The Office of the Inspector General (OIG) is comprised of an Office of Audit (OA), Office of Investigations (OI), Office of the Counsel to the Inspector General (OCIG), Office of External Relations (OER), and Office of Technology and Resource Management (OTRM). To ensure compliance with policies and procedures, internal controls, and professional standards, the OIG also has a comprehensive Professional Responsibility and Quality Assurance program.
Office of Audit
OA conducts financial and performance audits of the Social Security Administration’s (SSA) programs and operations and makes recommendations to ensure program objectives are achieved effectively and efficiently. Financial audits assess whether SSA’s financial statements fairly present SSA’s financial position, results of operations, and cash flow. Performance audits review the economy, efficiency, and effectiveness of SSA’s programs and operations. OA also conducts short-term management reviews and program evaluations on issues of concern to SSA, Congress, and the general public.
Office of Investigations
OI conducts investigations related to fraud, waste, abuse, and mismanagement in SSA programs and operations. This includes wrongdoing by applicants, beneficiaries, contractors, third parties, or SSA employees performing their official duties. This office serves as liaison to the Department of Justice on all matters relating to the investigation of SSA programs and personnel. OI also conducts joint investigations with other Federal, State, and local law enforcement agencies.

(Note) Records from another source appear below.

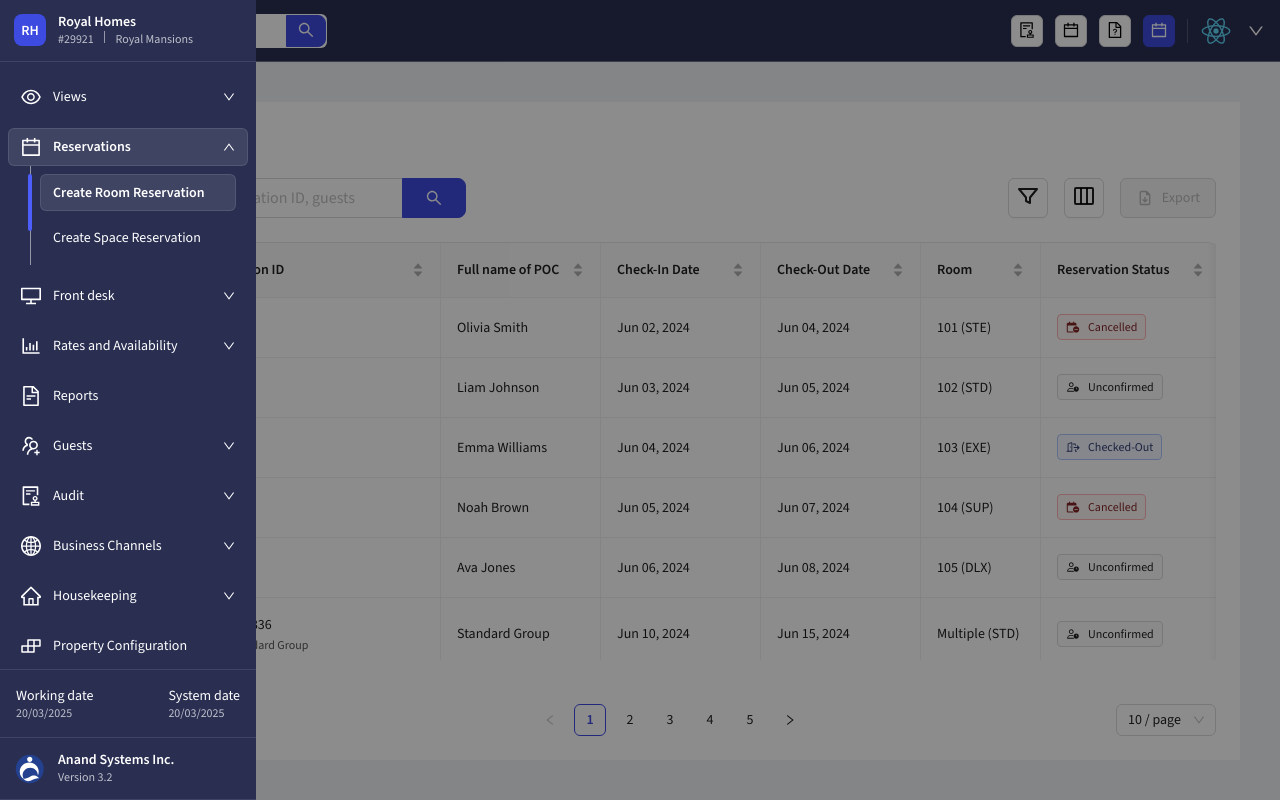
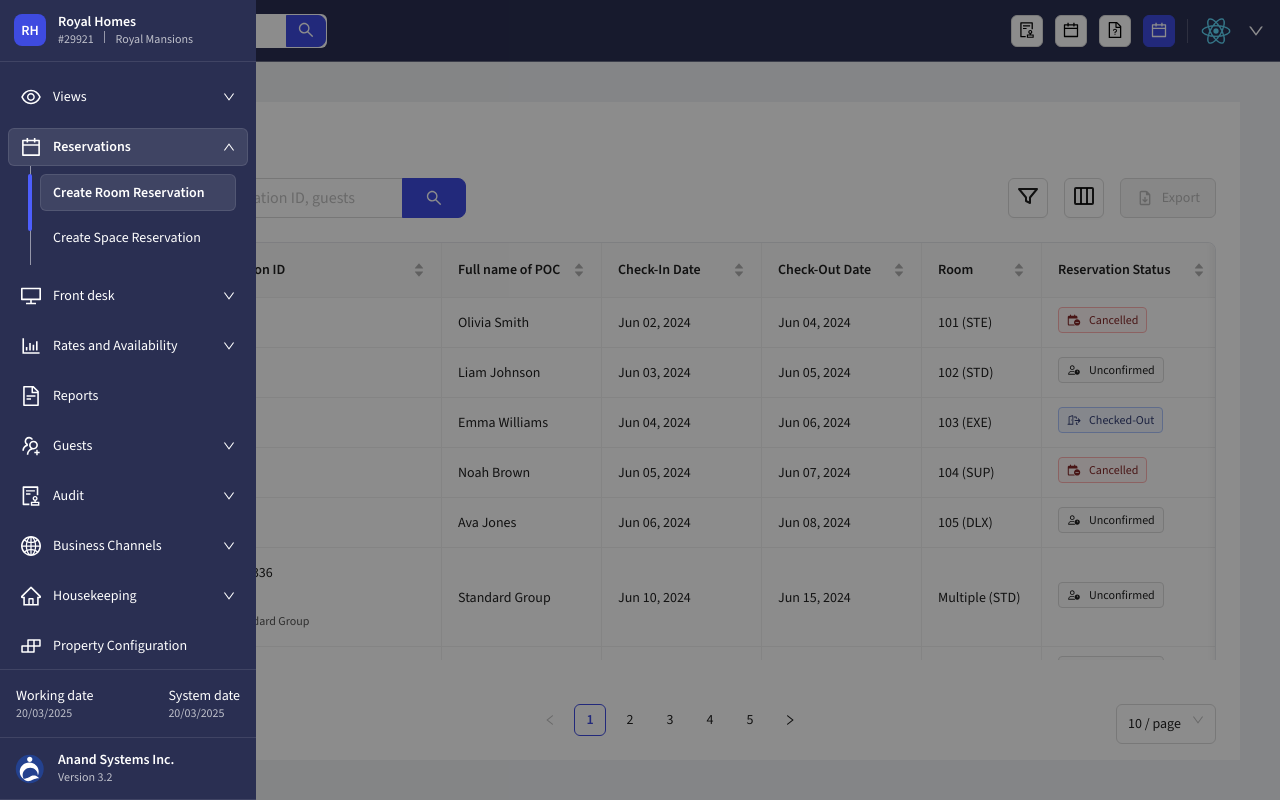
Before and after one commit to yutikaFountane/ASI, a React (Create React App) app: page /batch-folio in a window 1280 px wide. Built offline with nearby package versions, Linux system fonts and the light colour scheme.

Commit message:
Fix: perfectly center AntD Select dropdown arrow in pagination size selector using flexbox

```diff
--- a/src/pages/BatchFolio.css
+++ b/src/pages/BatchFolio.css
@@ -155,6 +155,27 @@ html, body, * {
   justify-content: flex-end;
 }
 
+.pagination-size-selector .ant-select {
+  position: relative !important;
+}
+
+.pagination-size-selector .ant-select-selector {
+  display: flex !important;
+  align-items: center !important;
+  height: 40px !important;
+  min-height: 40px !important;
+}
+
+.pagination-size-selector .ant-select-arrow {
+  top: 50% !important;
+  transform: translateY(-50%) !important;
+  right: 12px !important;
+  margin-top: 0 !important;
+  display: flex !important;
+  align-items: center !important;
+  height: 20px !important;
+}
+
 .ant-table-column-title {
   display: flex;
   align-items: center;
@@ -298,6 +319,7 @@ html, body, * {
   flex: unset;
   min-height: 0;
   overflow-y: auto;
+  border-right: none !important;
 }
 
 .table-wrapper {
@@ -316,7 +338,6 @@ html, body, * {
   min-width: 56px !important;
   max-width: 56px !important;
   box-sizing: border-box !important;
-  overflow: visible !important;
   padding: 0 !important;
 }
 
@@ -387,11 +408,13 @@ html, body, * {
 }
 
 .ant-table-cell:first-child {
-  border-left: 1px solid #f0f0f0;
+  border-left: none !important;
 }
 
 .ant-table-cell:last-child {
   border-right: 1px solid #f0f0f0;
+  border-top-right-radius: 0;
+  border-bottom-right-radius: 0;
 }
 
 /* Offset only the sort tooltip popup by 16px to the left, without moving the sort icon */
@@ -447,6 +470,14 @@ html, body, * {
 
 .ant-table-container {
   border-top: 1px solid #e5e6eb;
+  border-left: 1px solid #e5e6eb;
+  border-right: 1px solid #e5e6eb;
+  border-bottom: 1px solid #e5e6eb;
+  border-top-left-radius: 8px;
+  border-top-right-radius: 8px;
+  border-bottom-left-radius: 8px;
+  border-bottom-right-radius: 8px;
+  overflow: hidden;
 }
 
 .nesting-rectangle {
@@ -522,3 +553,77 @@ table .ant-table-cell.nesting-cell-child {
   display: flex;
   align-items: center;
 }
+
+.ant-table-thead > tr > th:last-child {
+  border-top-right-radius: 8px;
+}
+
+.ant-table-tbody > tr:last-child > td:last-child {
+  border-bottom-right-radius: 8px;
+}
+
+.ant-table-thead > tr > th:last-child,
+.ant-table-tbody > tr:last-child > td:last-child,
+.ant-table-cell:last-child {
+  border-top-right-radius: 0 !important;
+  border-bottom-right-radius: 0 !important;
+}
+
+/* Prevent Select tags from wrapping to a new line and keep only one row visible */
+.ant-select-selector {
+  display: flex !important;
+  flex-wrap: nowrap !important;
+  overflow: hidden !important;
+  align-items: center;
+  min-height: 40px; /* Adjust as needed for your design */
+}
+
+/* Force all table body rows and cells to exactly 49px height (excluding header) */
+.ant-table-tbody > tr:not(.ant-table-measure-row),
+.ant-table-tbody > tr:not(.ant-table-measure-row) > td,
+.ant-table-tbody .ant-table-row:not(.ant-table-measure-row),
+.ant-table-tbody .ant-table-cell:not(.ant-table-measure-row) {
+  height: 49px !important;
+  min-height: 49px !important;
+  max-height: 49px !important;
+  line-height: 49px !important;
+  vertical-align: middle !important;
+  padding-top: 0 !important;
+  padding-bottom: 0 !important;
+}
+
+/* Fix selection column height/alignment */
+.ant-table-tbody > tr > .ant-table-selection-column {
+  height: 49px !important;
+  min-height: 49px !important;
+  max-height: 49px !important;
+  line-height: 49px !important;
+  vertical-align: middle !important;
+  padding-top: 0 !important;
+  padding-bottom: 0 !important;
+}
+
+/* Remove extra margin/padding from table body */
+.ant-table-tbody {
+  margin: 0 !important;
+  padding: 0 !important;
+}
+
+/* Force border-collapse to remove spacing */
+.ant-table-content table {
+  border-collapse: collapse !important;
+}
+
+/* Ensure Ant Design measure row is always hidden and takes up no space */
+.ant-table-measure-row,
+.ant-table-measure-row > td,
+.ant-table-measure-row > td > div {
+  height: 0 !important;
+  min-height: 0 !important;
+  max-height: 0 !important;
+  font-size: 0 !important;
+  padding: 0 !important;
+  border: 0 !important;
+  margin: 0 !important;
+  overflow: hidden !important;
+}
```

Office of the Counsel to the Inspector General
OCIG provides independent legal advice and counsel to the IG on various matters, including statutes, regulations, legislation, and policy directives. OCIG also advises the IG on investigative procedures and techniques, as well as on legal implications and conclusions to be drawn from audit and investigative material. Also, OCIG administers the Civil Monetary Penalty program.
Office of External Relations
OER manages OIG’s external and public affairs programs, and serves as the principal advisor on news releases and in providing information to the various news reporting services. OER develops OIG’s media and public information policies, directs OIG’s external and public affairs programs, and serves as the primary contact for those seeking information about OIG. OER prepares OIG publications, speeches, and presentations to internal and external organizations, and responds to Congressional correspondence.
Office of Technology and Resource Management
OTRM supports OIG by providing information management and systems security. OTRM also coordinates OIG’s budget, procurement, telecommunications, facilities, and human resources. In addition, OTRM is the focal point for OIG’s strategic planning function, and the development and monitoring of performance measures. In addition, OTRM receives and assigns for action allegations of criminal and administrative violations of Social Security laws, identifies fugitives receiving benefit payments from SSA, and provides technological assistance to investigations.